PROBLEM:
Leave out all pictures while repeating the records exactly and completely.
======
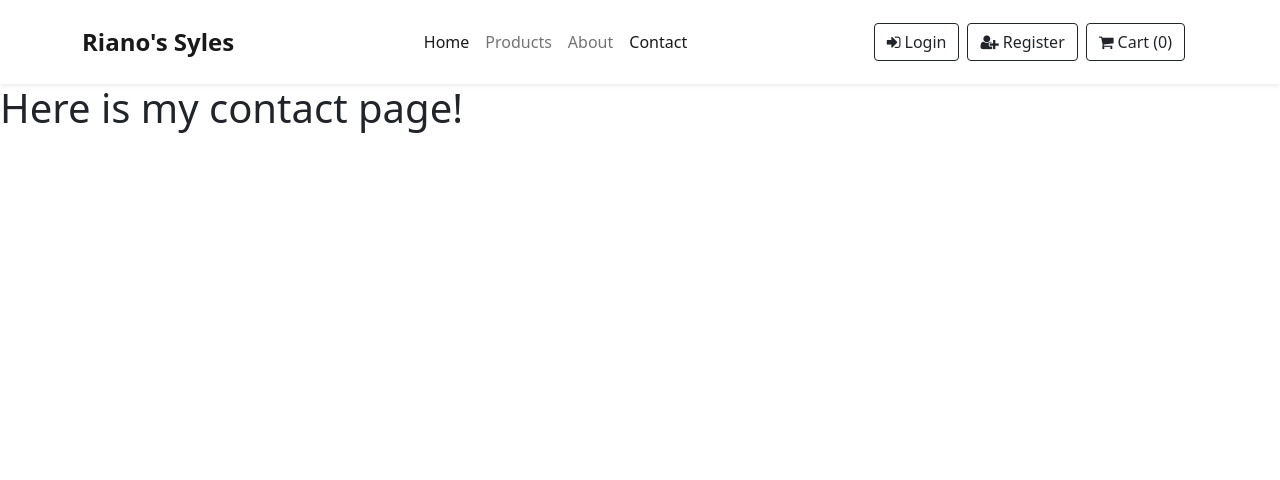
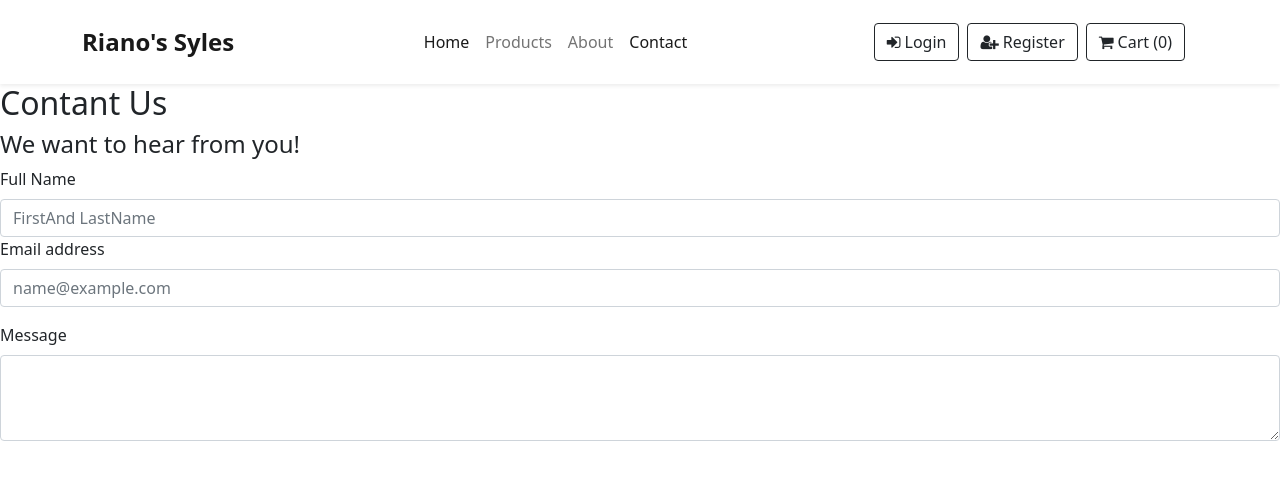
Before and after one commit to daninteriano/Phase-2-Project, a React (Create React App) app: page /contact in a window 1280 px wide. Shown: the top 480 px of the page. Built offline with nearby package versions, Linux system fonts and the light colour scheme.

Commit message:
Continuing modifying the contant us page, and trying to shorten the length of my input fields.

```diff
--- a/src/components/Contact.jsx
+++ b/src/components/Contact.jsx
@@ -1,7 +1,20 @@
 import React from 'react';
 
 export default function Contact() {
-  return <div>
-      <h1>Here is my contact page!</h1>
-  </div>;
+    return (
+    <div>
+        <div class="mb-3">
+            <h2>Contant Us</h2>
+            <h4>We want to hear from you!</h4>
+            <label for="fullName" class="form-label">Full Name</label>
+            <input type="text" class="form-control" id="fullNameForm" placeholder="FirstAnd LastName" />
+            <label for="exampleFormControlInput1" class="form-label">Email address</label>
+            <input type="email" class="form-control" id="emailFormControlInput" placeholder="name@example.com" />
+        </div>
+        <div class="mb-3 " width="50px">
+            <label for="exampleFormControlTextarea1" class="form-label">Message</label>
+            <textarea class="form-control" id="exampleFormControlTextarea1" rows="3" ></textarea>
+        </div>
+    </div>
+    )
 }
```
======
RESULT:
Before and after one commit to daninteriano/Phase-2-Project, a React (Create React App) app: page /contact in a window 1280 px wide. Shown: the top 480 px of the page. Built offline with nearby package versions, Linux system fonts and the light colour scheme.

Commit message:
Continuing modifying the contant us page, and trying to shorten the length of my input fields.

```diff
--- a/src/components/Contact.jsx
+++ b/src/components/Contact.jsx
@@ -1,7 +1,20 @@
 import React from 'react';
 
 export default function Contact() {
-  return <div>
-      <h1>Here is my contact page!</h1>
-  </div>;
+    return (
+    <div>
+        <div class="mb-3">
+            <h2>Contant Us</h2>
+            <h4>We want to hear from you!</h4>
+            <label for="fullName" class="form-label">Full Name</label>
+            <input type="text" class="form-control" id="fullNameForm" placeholder="FirstAnd LastName" />
+            <label for="exampleFormControlInput1" class="form-label">Email address</label>
+            <input type="email" class="form-control" id="emailFormControlInput" placeholder="name@example.com" />
+        </div>
+        <div class="mb-3 " width="50px">
+            <label for="exampleFormControlTextarea1" class="form-label">Message</label>
+            <textarea class="form-control" id="exampleFormControlTextarea1" rows="3" ></textarea>
+        </div>
+    </div>
+    )
 }
```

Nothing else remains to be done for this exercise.